Your task — Set down all of the entries word for word, omitting the images they contain.

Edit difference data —

────────

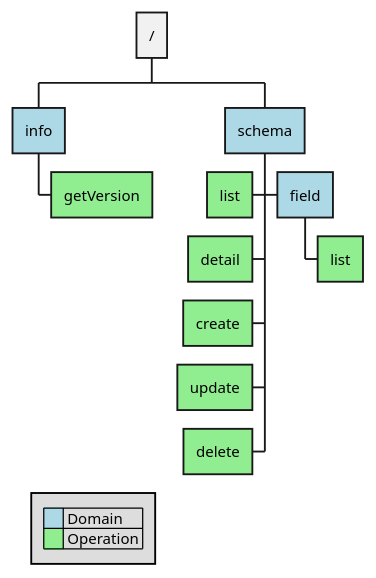
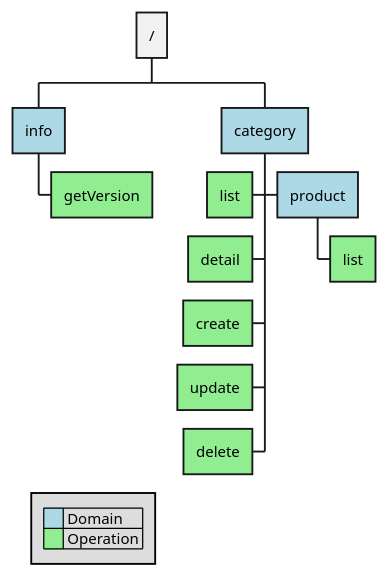
One commit to bitsmi-blog/springboot-showcase changed the diagram in docs/src/main/antora/modules/ways-of-working/pages/explanation/fluent_rest_api_client.adoc. Above: the diagram before and after it, drawn with PlantUML. The commit also changed other lines of this file and 49 other files, not shown here.

```diff
--- a/docs/src/main/antora/modules/ways-of-working/pages/explanation/fluent_rest_api_client.adoc
+++ b/docs/src/main/antora/modules/ways-of-working/pages/explanation/fluent_rest_api_client.adoc
@@ -32,21 +32,21 @@
 [plantuml]
 ----
 @startwbs
 * /
 **[#lightblue] info
 ***[#lightgreen] getVersion
-**[#lightblue] schema
+**[#lightblue] category
 ***[#lightgreen]< list
 ***[#lightgreen]< detail
 ***[#lightgreen]< create
 ***[#lightgreen]< update
 ***[#lightgreen]< delete
-***[#lightblue] field
+***[#lightblue] product
 ****[#lightgreen] list
 
 legend left
 |<back:#lightblue>     </back>| Domain |
 |<back:#lightgreen>     </back>| Operation |
 endlegend
 @endwbs
 ----
```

────────

Output for this exercise —
One commit to bitsmi-blog/springboot-showcase changed the diagram in docs/src/main/antora/modules/ways-of-working/pages/explanation/fluent_rest_api_client.adoc. Above: the diagram before and after it, drawn with PlantUML. The commit also changed other lines of this file and 49 other files, not shown here.

```diff
--- a/docs/src/main/antora/modules/ways-of-working/pages/explanation/fluent_rest_api_client.adoc
+++ b/docs/src/main/antora/modules/ways-of-working/pages/explanation/fluent_rest_api_client.adoc
@@ -32,21 +32,21 @@
 [plantuml]
 ----
 @startwbs
 * /
 **[#lightblue] info
 ***[#lightgreen] getVersion
-**[#lightblue] schema
+**[#lightblue] category
 ***[#lightgreen]< list
 ***[#lightgreen]< detail
 ***[#lightgreen]< create
 ***[#lightgreen]< update
 ***[#lightgreen]< delete
-***[#lightblue] field
+***[#lightblue] product
 ****[#lightgreen] list
 
 legend left
 |<back:#lightblue>     </back>| Domain |
 |<back:#lightgreen>     </back>| Operation |
 endlegend
 @endwbs
 ----
```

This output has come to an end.